Real Communities Partnerships were launched statewide in 2010 by the Georgia Council on Developmental Disabilities (GCDD) to partner with local groups working to build more than just communities. It's a thoughtful, action learning approach that equips community members at the local, grassroots level to work together toward common goals to improve their community using person-centered supports, community-centered connections and persistent and reflective learning. Purposefully involving people with and without developmental disabilities in collaborative projects is pivotal to the framework of Real Communities.
We seek to support communities who welcome and utilize the gifts of everyone, including those who have been historically marginalized and create avenues toward reciprocity, interdependence and social change. Key to our approach is the use of the following Asset Based Community Development (ABCD) principles, which make use of already-existing resources in the community in a different and newly successful manner:
- When people discover what they have, they find power.
- When people join together in new connections and relationships, they build power.
- When people become more productive together, they exercise their power to address problems and realize dreams.
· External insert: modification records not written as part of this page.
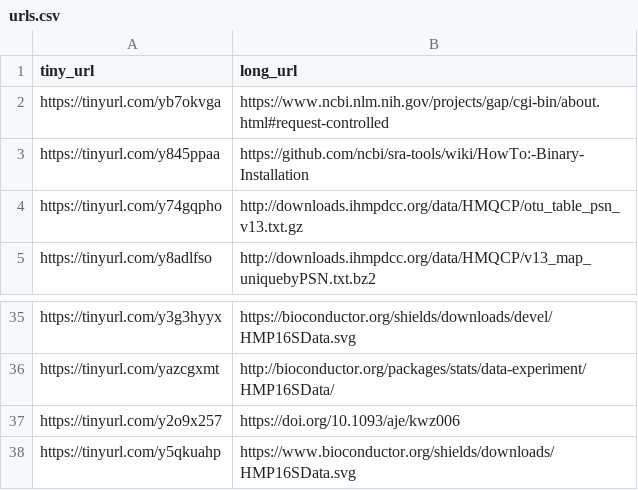
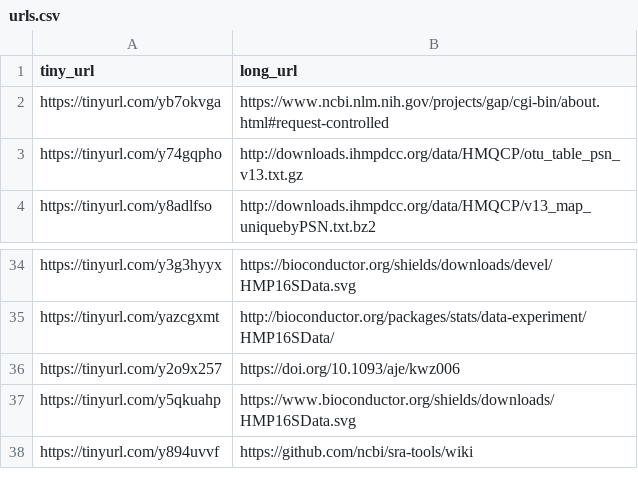
Before and after one commit to waldronlab/HMP16SData, a CSV file: inst/extdata/urls.csv, drawn as a sheet; only a part is shown, gaps mark what is left out.

```diff
--- a/inst/extdata/urls.csv
+++ b/inst/extdata/urls.csv
@@ -2,3 +2,2 @@ tiny_url,long_url
 https://tinyurl.com/yb7okvga,https://www.ncbi.nlm.nih.gov/projects/gap/cgi-bin/about.html#request-controlled
-https://tinyurl.com/y845ppaa,https://github.com/ncbi/sra-tools/wiki/HowTo:-Binary-Installation
 https://tinyurl.com/y74gqpho,http://downloads.ihmpdcc.org/data/HMQCP/otu_table_psn_v13.txt.gz
@@ -38 +37,2 @@ https://tinyurl.com/y2o9x257,https://doi.org/10.1093/aje/kwz006
 https://tinyurl.com/y5qkuahp,https://www.bioconductor.org/shields/downloads/HMP16SData.svg
+https://tinyurl.com/y894uvvf,https://github.com/ncbi/sra-tools/wiki
```
Also changed, not shown: 6 other files.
GCDD actively supports communities in a number of ways, including technical assistance, training, popular education, and at times, financial support. Projects are determined by individual communities, as opposed to GCDD staff, and vary according to local needs and desires. They could range from community-based transportation to cooperatives to community gardens. By handing the reins to individual communities and leading by stepping back, GCDD supports real communities as they flourish and achieve real and lasting community-based change.
- Al Tamyoz Community Building/Basmet Ahmed (formerly Clarkston Relationship-Building Group) – Clarkston, GA
- Centenary United Methodist Church (Macon Roving Listeners) - Macon, GA
- Forsyth Farmers' Market – Savannah, GA
- Georgians For Alternatives to the Death Penalty (GFADP) – Decatur, GA
- Peacebuilders Camp at Koinonia Farms – Americus, GA
Real Communities Best Practices
Real Communities Partnerships draw on three sources of knowledge that give them a common language and core of practices.
- Asset Based Community Development (ABCD) guides the process of community-building.
- Person-Centered Support guides the discovery of people's gifts and defines the conditions necessary for them to offer those gifts to the Real Communities Partnership.
- Purposeful Learning offers a set of disciplines for gaining a deeper understanding of the work.
Real Communities aims to make choice real for more people with developmental disabilities so that they can exercise the responsibility to act as contributing citizens to make their community better for everyone. A Real Communities Partner accepts four commitments and four responsibilities for learning.
Real Communities Four Commitments
1. People with developmental disabilities are active members
People with developmental disabilities are active members who influence the group's direction and participate in doing its work. Action is with people with developmental disabilities, not for them.
This Means Learning ... to keep asking "Whose gifts are missing?" and discovering how to reach out, invite and actively involve people who need personalized support in order to contribute to their community.
2. Action focuses on making the community better for everyone.
Action focuses on making the community better for everyone.The initiative is not about specialized responses to disability but about engaging people who care about working together on local issues of common interest.
This Means Learning ... to listen carefully to fellow citizens outside the circle of those primarily concerned with disability to discover what local issues people care about enough to take action together.
3. Over time, the initiative builds up local capacity for collective action
Over time, the initiative builds up local capacity for collective action by creating and strengthening continuing relationships with a variety of associations and groups. The initiative is not about single victories but about building communities where people have a growing capacity to act together.
This Means Learning ... to build and strengthen local alliances and networks.
4. Participants take responsibility for sharing what they are learning.
This Means Learning ... to reflect together on the work and identify and communicate its lessons.